Purity and Self-Mutilation in Thailand

During the nine-day Phuket Vegetarian Festival, a group of chosen ones known as the mah song torture themselves in order to redirect bad luck and misfortune away from their communities and ensure a year of prosperity.


October 29 • 10:00 AM

Can Proposition 47 Solve California’s Problem With Mass Incarceration?

Reducing penalties for low-level felonies could be the next step in rolling back draconian sentencing laws and addressing the criminal justice system’s long legacy of racism.


October 29 • 9:00 AM

Chronic Fatigue Syndrome and the Brain

Neuroscientists find less—but potentially stronger—white matter in the brains of patients with CFS.


October 29 • 8:00 AM

America’s Bathrooms Are a Total Failure

No matter which American bathroom is crowned in this year’s America’s Best Restroom contest, it will still have a host of terrible flaws.



October 29 • 6:00 AM

Tell Us What You Really Think

In politics, are we always just looking out for No. 1?


October 29 • 4:00 AM

Racial Resentment Drives Tea Party Membership

New research finds a strong link between tea party membership and anti-black feelings.


October 28 • 4:00 PM

The New Health App on Apple’s iOS 8 Is Literally Dangerous

Design isn’t neutral.
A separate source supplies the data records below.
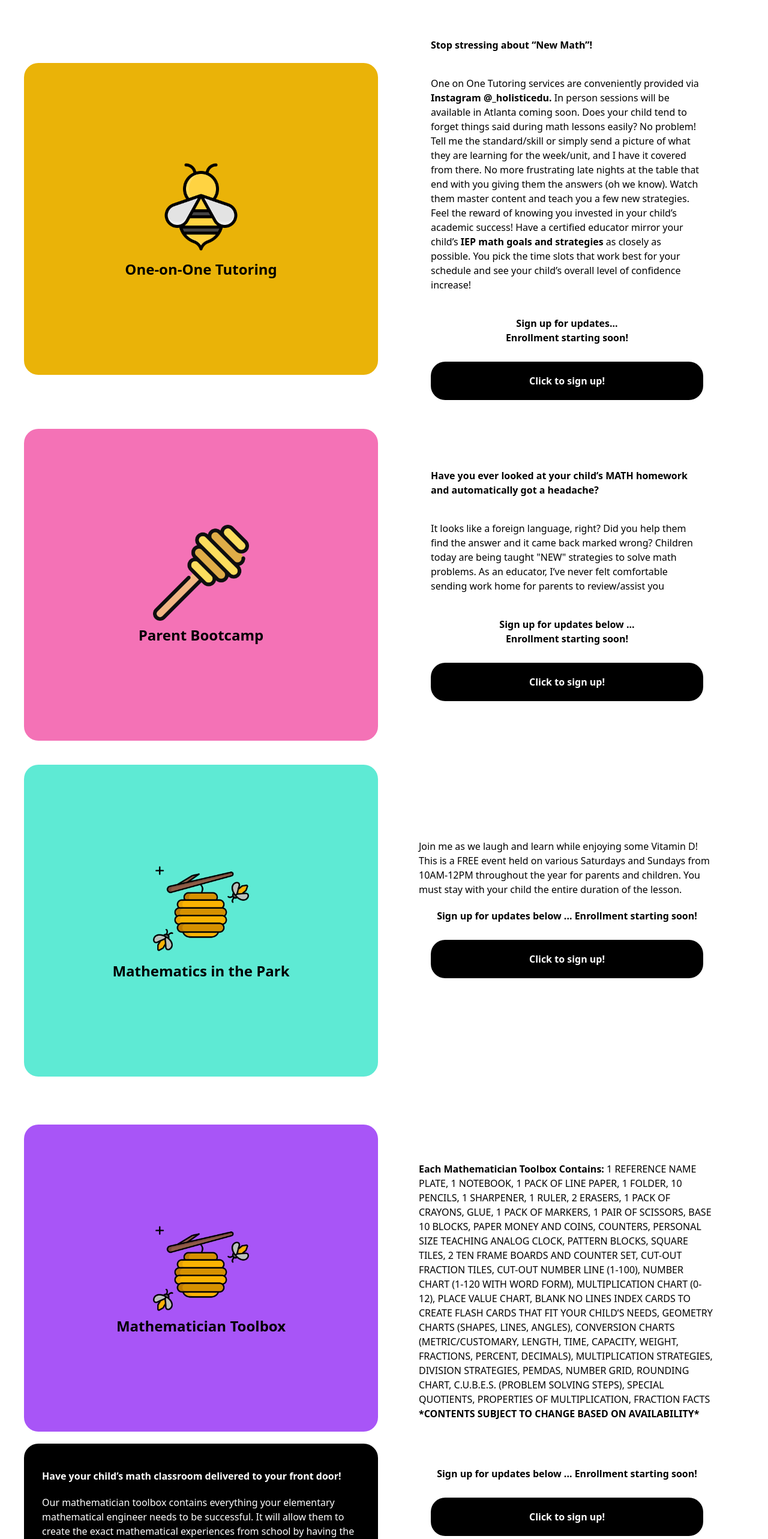
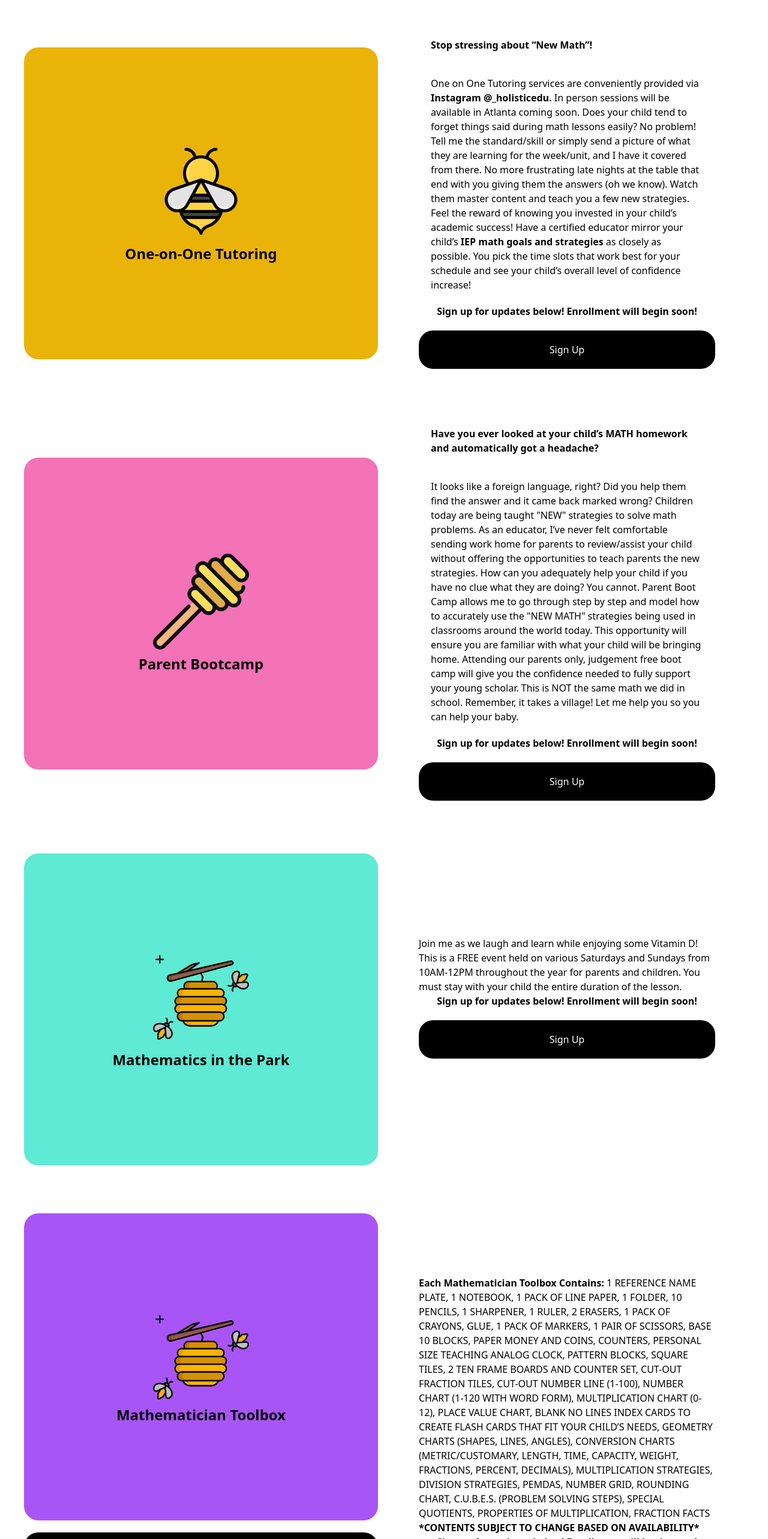
Before and after one commit to sbcodes90/alleyesonme, a React (Create React App) app in the folder app/: page /program-info in a window 1280 px wide. Shown: the part 234-2800 px from the top of the page at 60% size. Built offline with nearby package versions, Linux system fonts and the light colour scheme.

Commit message:
Program Info Page Refactoring

```diff
--- a/app/src/components/ProgramInfo.js
+++ b/app/src/components/ProgramInfo.js
@@ -1,15 +1,21 @@
-import React from 'react';
+import { useState} from 'react';
 import beeIcon from '../images/bee.png';
 import honeycomb from '../images/honey-comb.png';
 import miniHive from '../images/sweet.png';
+import ProgramForm from './ProgramForm';
 
 export default function ProgramInfo () {
+  let [isOpen, setIsOpen] = useState(false)
+
   return (
+    <>
+    { isOpen && <ProgramForm setIsOpen={setIsOpen} isOpen={isOpen} /> }
+
     <section className="pb-20">
       <div className=" text-xl lg:text-2xl font-black py-16 text-center">
         Programs
       </div>
-      <div>
+
       <div className="grid grid-cols-1 lg:grid-cols-2 w-full justify-center items-center lg:px-10 gap-5">
         <div className="bg-yellow-500 lg:px-20 py-20 lg:py-40 lg:rounded-3xl font-bold text-2xl flex flex-col justify-center items-center">
           <img src={beeIcon} alt="beeIcon" className="pb-2 w-40" />
@@ -19,9 +25,11 @@ export default function ProgramInfo () {
           <div className="font-bold text-left pb-5 px-5">
             Stop stressing about “New Math”!
           </div>
-            <div className='p-5'>
+          <div className="p-5">
             One on One Tutoring services are conveniently provided via
-              <strong>{" "}Instagram @_holisticedu.{" "}</strong> In person sessions will be available in
+            <strong>{' '}Instagram @_holisticedu.{' '}</strong>
+            {' '}
+            In person sessions will be available in
             Atlanta coming soon. Does your child tend to forget things said
             during math lessons easily? No problem! Tell me the standard/skill
             or simply send a picture of what they are learning for the
@@ -30,27 +38,24 @@ export default function ProgramInfo () {
             (oh we know). Watch them master content and teach you a few new
             strategies. Feel the reward of knowing you invested in your
             child’s academic success! Have a certified educator mirror your
-              child’s <strong>IEP math goals and strategies</strong> as closely as possible. You
+            child’s
+            {' '}
+            <strong>IEP math goals and strategies</strong>
+            {' '}
+            as closely as possible. You
             pick the time slots that work best for your schedule and see your
             child’s overall level of confidence increase!
           </div>
-            <div className="grid  grid-cols-1 lg:grid-rows-1 justify-evenly pt-5 gap-5">
-              <div className="font-black text-center px-7 lg:pl-7 lg:text-center">
-                Sign up for updates...<br></br> Enrollment starting soon!
-              </div>
-             {/*  <input
-                type="text"
-                placeholder="Email Address"
-                className="border-black border-2 border-solid p-5 rounded-3xl"
-              /> */}
-              <a href="mailto:123alleyesonmellc@gmail.com?subject=One%20on%20One%20Tutoring&body=Sign%20me%20up%20for%20updates" className="bg-black text-white font-bold p-5 rounded-3xl text-center mt-2 mx-9 lg:mx-5">Click to sign up!</a>
-             {/*  <button className="bg-black text-white font-bold p-5 rounded-3xl">
-                Sign Up
-              </button> */}
+          <div className="grid grid-cols-1 w-full justify-center items-center ">
+          <div className='font-bold text-center pb-5'>Sign up for updates below! Enrollment will begin soon!</div>
+
+          <div><button type="submit" onClick={() => setIsOpen(true)}className='bg-black text-white w-full rounded-3xl py-5'>Sign Up</button></div>
+
           </div>
         </div>
+
       </div>
-      </div>
+
       <div>
         <div className="grid grid-cols-1 lg:grid-cols-2 w-full justify-center items-center lg:px-10 gap-5">
           <div className="bg-pink-400 lg:px-20 py-20 lg:py-40 lg:rounded-3xl font-bold text-2xl flex flex-col justify-center items-center">
@@ -62,26 +67,28 @@ export default function ProgramInfo () {
               Have you ever looked at your child’s MATH homework and
               automatically got a headache?{' '}
             </div>
-            <div className='p-5'>
+            <div className="p-5">
               It looks like a foreign language, right? Did you help them find
               the answer and it came back marked wrong? Children today are being
               taught "NEW" strategies to solve math problems. As an educator,
               I’ve never felt comfortable sending work home for parents to
-              review/assist you
+              review/assist your child without offering the opportunities to
+              teach parents the new strategies. How can you adequately help
+              your child if you have no clue what they are doing? You cannot.
+              Parent Boot Camp allows me to go through step by step and model
+              how to accurately use the "NEW MATH" strategies being used in
+              classrooms around the world today. This opportunity will ensure
+              you are familiar with what your child will be bringing home.
+              Attending our parents only, judgement free boot camp will give
+              you the confidence needed to fully support your young scholar.
+              This is NOT the same math we did in school. Remember, it takes a village!
+              Let me help you so you can help your baby.
+
             </div>
-            <div className="grid  grid-cols-1 lg:grid-rows-1 justify-evenly pt-5 gap-5">
-              <div className="font-black text-center">
-                Sign up for updates below ...<br></br> Enrollment starting soon!
-              </div>
-           {/*    <input
-                type="text"
-                placeholder="Email Address"
-                className="border-black border-2 border-solid p-5 rounded-3xl"
-              />
-              <button className="bg-black text-white font-bold p-5 rounded-3xl">
-                Sign Up
-              </button> */}
-          <a href="mailto:123alleyesonmellc@gmail.com?subject=Parent%20Bootcamp&body=Sign%20me%20up%20for%20updates" className="bg-black text-white font-bold p-5 rounded-3xl text-center mt-2 mx-9 lg:mx-5">Click to sign up!</a>
+            <div className="grid grid-cols-1 w-full justify-center items-center ">
+          <div className='font-bold text-center pb-5'>Sign up for updates below! Enrollment will begin soon!</div>
+
+          <div><button type="submit" onClick={() => setIsOpen(true)}className='bg-black text-white w-full rounded-3xl py-5'>Sign Up</button></div>
 
           </div>
                     </div>
@@ -100,20 +107,10 @@ export default function ProgramInfo () {
               10AM-12PM throughout the year for parents and children. You must
               stay with your child the entire duration of the lesson.{' '}
             </div>
-            <div className="grid  grid-cols-1 lg:grid-rows-1 justify-evenly pt-5 gap-5">
-              <div className="font-black text-center lg:text-center">
-                Sign up for updates below ... Enrollment starting soon!
-              </div>
-              {/* <input
-                type="text"
-                placeholder="Email Address"
-                className="border-black border-2 border-solid p-5 rounded-3xl"
-              />
-              <button className="bg-black text-white font-bold p-5 rounded-3xl">
-                Sign Up
+            <div className="grid grid-cols-1 w-full justify-center items-center ">
+          <div className='font-bold text-center pb-5'>Sign up for updates below! Enrollment will begin soon!</div>
 
-              </button> */}
-            <a href="mailto:123alleyesonmellc@gmail.com?subject=Mathematics%20In%20The%20Park&body=Sign%20me%20up%20for%20updates" className="bg-black text-white font-bold p-5 rounded-3xl text-center mt-2 mx-9 lg:mx-5">Click to sign up!</a>
+          <div><button type="submit" onClick={() => setIsOpen(true)}className='bg-black text-white w-full rounded-3xl py-5'>Sign Up</button></div>
 
           </div>
           </div>
@@ -121,7 +118,7 @@ export default function ProgramInfo () {
       </div>
       <div>
         <div className="grid grid-cols-1 lg:grid-cols-2 w-full justify-center items-center lg:px-10 gap-5">
-          <div className='pt-20'>
+          <div className="pt-20">
             <div className="bg-purple-500 lg:px-20 py-20 lg:py-40 lg:rounded-3xl font-bold text-2xl flex flex-col justify-center items-center">
               <img src={miniHive} alt="beeIcon" className=" w-40" />
               <div>Mathematician Toolbox</div>
@@ -169,24 +166,16 @@ export default function ProgramInfo () {
                 </strong>
               </div>
             </div>
-            <div className="grid  grid-cols-1 lg:grid-rows-1 justify-evenly pt-5 gap-5">
-              <div className="font-black text-center lg:text-center pt-14">
-                Sign up for updates below ... Enrollment starting soon!
-              </div>
-             {/*  <input
-                type="text"
-                placeholder="Email Address"
-                className="border-black border-2 border-solid p-5 rounded-3xl"
-              />
-              <button className="bg-black text-white font-bold p-5 rounded-3xl">
-                Sign Up
-              </button> */}
-          <a href="mailto:123alleyesonmellc@gmail.com?subject=Mathematician%20Toolbox&body=Sign%20me%20up%20for%20updates" className="bg-black text-white font-bold p-5 rounded-3xl text-center mt-2 mx-9 lg:mx-5">Click to sign up!</a>
+            <div className="grid grid-cols-1 w-full justify-center items-center ">
+          <div className='font-bold text-center pb-5'>Sign up for updates below! Enrollment will begin soon!</div>
+
+          <div><button type="submit" onClick={() => setIsOpen(true)}className='bg-black text-white w-full rounded-3xl py-5'>Sign Up</button></div>
 
           </div>
           </div>
         </div>
       </div>
     </section>
+    </>
   );
 }
```
Lines whose indentation alone changed are shown as unchanged.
Design is a picture of inequality, of systems of power, and domination both subtle and not. Apple should know that.


October 28 • 2:00 PM

And You Thought Your Credit Card Debt Was Bad

In Niagara County, New York, leaders took on 40-year debt to pay for short-term stuff, a case study in the perverse incentives tobacco bonds create.



Follow us


We’re Not So Great at Rejecting Each Other

And it's probably something we should work on.

Chronic Fatigue Syndrome and the Brain

Neuroscientists find less—but potentially stronger—white matter in the brains of patients with CFS.

Incumbents, Pray for Rain

Come next Tuesday, rain could push voters toward safer, more predictable candidates.

Could Economics Benefit From Computer Science Thinking?

Computational complexity could offer new insight into old ideas in biology and, yes, even the dismal science.

Politicians Really Aren’t Better Decision Makers

Politicians took part in a classic choice experiment but failed to do better than the rest of us.

The Big One

One town, Champlain, New York, was the source of nearly half the scams targeting small businesses in the United States last year. November/December 2014

Copyright © 2014 by Pacific Standard and The Miller-McCune Center for Research, Media, and Public Policy. All Rights Reserved.